LONDON: Advertisers have yet to fully exploit the potential of weather as a means of targeting consumers and tapping into their emotional states, according to leading industry figures.

"Weather data is extremely powerful and it's even more powerful when it's analysed with your own data," Tom Jenen, Google's head of marketplace engagement, told a recent London event, Weather for Breakfast, reported by The Drum.

"The challenge is to make the effort, you have to pull your data and get to know the customers and then match that up against the weather," he said.

Anthony Mullen, a senior analyst at Forrester Research, offered a European instance from French fashion retailer La Redoute, which had used out-of-home signage linked to barometric gauges and temperature sensors to enable billboards to change depending on the prevailing weather.

"You have to improvise within an environment," he said. "You can plan for certain conditions to take place but ultimately you have to be sympathetic and resonant with what's going on in the moment".

He added that this particular La Redoute campaign had resulted in a 34% increase in traffic and a 17% lift in sales. "That's down to effective messaging at the right time driven by the weather," he observed.

The strategy may appeal to UK marketers, given the country's notoriously changeable weather that makes it the subject of daily conversation.
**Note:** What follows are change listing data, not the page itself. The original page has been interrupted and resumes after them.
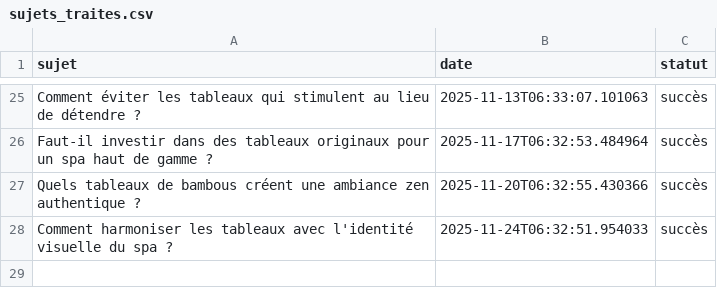
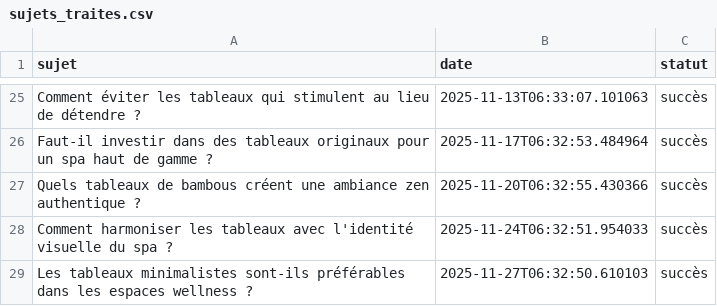
Before and after one commit to Metalosmose21/Spa-1-, a CSV file: sujets_traites.csv, drawn as a sheet; only a part is shown, gaps mark what is left out; the diff names each change by its address in the sheet, - before the commit and + after, or states it on an @@ line.

```diff
--- a/sujets_traites.csv
+++ b/sujets_traites.csv
+row 29: Les tableaux minimalistes sont-ils préférables dans les espaces wellness ? | 2025-11-27T06:32:50.610103 | succès
```
Also changed, not shown: sujets.csv.
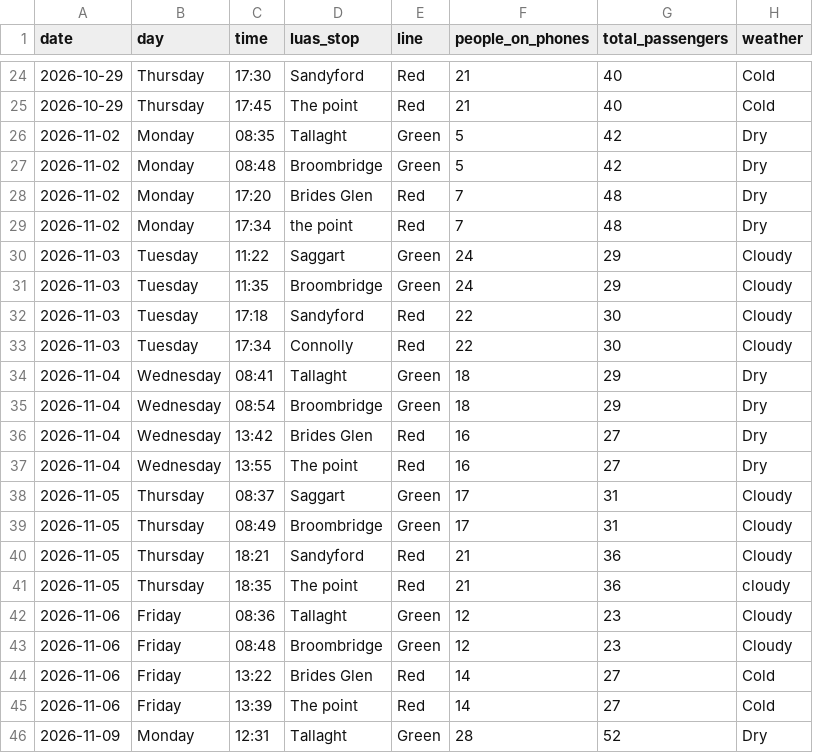
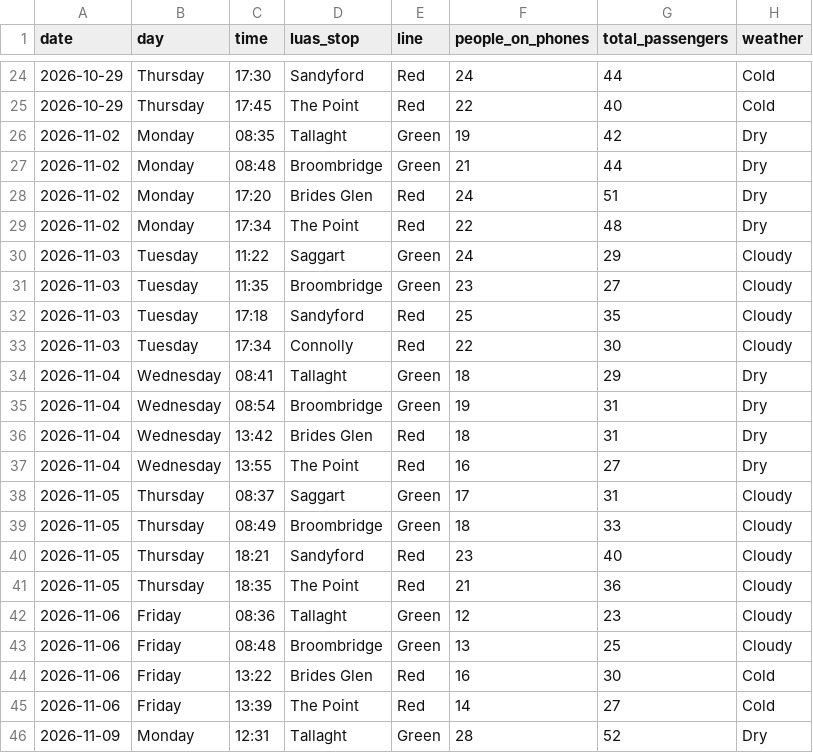
Before and after one commit to royy397/Luas-Phone-Usage-Tracker, a CSV file: data/luas_phone_data.csv, drawn as a sheet; only a part is shown, gaps mark what is left out; the diff covers the shown part only.

Commit message:
Update phone data

```diff
--- a/data/luas_phone_data.csv
+++ b/data/luas_phone_data.csv
@@ -24,23 +24,23 @@ date,day,time,luas_stop,line,people_on_phones,total_passengers,weather
-2026-10-29,Thursday,17:30,Sandyford,Red,21,40,Cold
-2026-10-29,Thursday,17:45,The point,Red,21,40,Cold
-2026-11-02,Monday,08:35,Tallaght,Green,5,42,Dry
-2026-11-02,Monday,08:48,Broombridge,Green,5,42,Dry
-2026-11-02,Monday,17:20,Brides Glen,Red,7,48,Dry
-2026-11-02,Monday,17:34,the point,Red,7,48,Dry
+2026-10-29,Thursday,17:30,Sandyford,Red,24,44,Cold
+2026-10-29,Thursday,17:45,The Point,Red,22,40,Cold
+2026-11-02,Monday,08:35,Tallaght,Green,19,42,Dry
+2026-11-02,Monday,08:48,Broombridge,Green,21,44,Dry
+2026-11-02,Monday,17:20,Brides Glen,Red,24,51,Dry
+2026-11-02,Monday,17:34,The Point,Red,22,48,Dry
 2026-11-03,Tuesday,11:22,Saggart,Green,24,29,Cloudy
-2026-11-03,Tuesday,11:35,Broombridge,Green,24,29,Cloudy
-2026-11-03,Tuesday,17:18,Sandyford,Red,22,30,Cloudy
+2026-11-03,Tuesday,11:35,Broombridge,Green,23,27,Cloudy
+2026-11-03,Tuesday,17:18,Sandyford,Red,25,35,Cloudy
 2026-11-03,Tuesday,17:34,Connolly,Red,22,30,Cloudy
 2026-11-04,Wednesday,08:41,Tallaght,Green,18,29,Dry
-2026-11-04,Wednesday,08:54,Broombridge,Green,18,29,Dry
-2026-11-04,Wednesday,13:42,Brides Glen,Red,16,27,Dry
-2026-11-04,Wednesday,13:55,The point,Red,16,27,Dry
+2026-11-04,Wednesday,08:54,Broombridge,Green,19,31,Dry
+2026-11-04,Wednesday,13:42,Brides Glen,Red,18,31,Dry
+2026-11-04,Wednesday,13:55,The Point,Red,16,27,Dry
 2026-11-05,Thursday,08:37,Saggart,Green,17,31,Cloudy
-2026-11-05,Thursday,08:49,Broombridge,Green,17,31,Cloudy
-2026-11-05,Thursday,18:21,Sandyford,Red,21,36,Cloudy
-2026-11-05,Thursday,18:35,The point,Red,21,36,cloudy
+2026-11-05,Thursday,08:49,Broombridge,Green,18,33,Cloudy
+2026-11-05,Thursday,18:21,Sandyford,Red,23,40,Cloudy
+2026-11-05,Thursday,18:35,The Point,Red,21,36,Cloudy
 2026-11-06,Friday,08:36,Tallaght,Green,12,23,Cloudy
-2026-11-06,Friday,08:48,Broombridge,Green,12,23,Cloudy
-2026-11-06,Friday,13:22,Brides Glen,Red,14,27,Cold
-2026-11-06,Friday,13:39,The point,Red,14,27,Cold
+2026-11-06,Friday,08:48,Broombridge,Green,13,25,Cloudy
+2026-11-06,Friday,13:22,Brides Glen,Red,16,30,Cold
+2026-11-06,Friday,13:39,The Point,Red,14,27,Cold
 2026-11-09,Monday,12:31,Tallaght,Green,28,52,Dry
```
Also changed, not shown: 8 added rows and 44 edited cells elsewhere in this file.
When potato products company McCain found a correlation between purchases of its Wedges and items bought for barbeques, it created 'sunshine-activated' executions across several media that were only initiated when the weekend weather forecast looked good and which resulted in an ROI of 2.85:1.

Mullen also expected that data protection legislation would help drive use of weather data, suggesting that consumers were more comfortable sharing climatic information than personal details.

Terry Makewell, Head of Digital & Global Media at the Met Office, noted that the forecaster's mobile app had been downloaded over 9m times and was now on 54% of all UK iPhones. "By using hyper-location combined with weather triggers across mobile and web we can target contextually relevant adverts to consumers", he said, predicting that "2014 is going to be the year for weather advertising".

Data sourced from The Drum, Marketing Week; additional content by Warc staff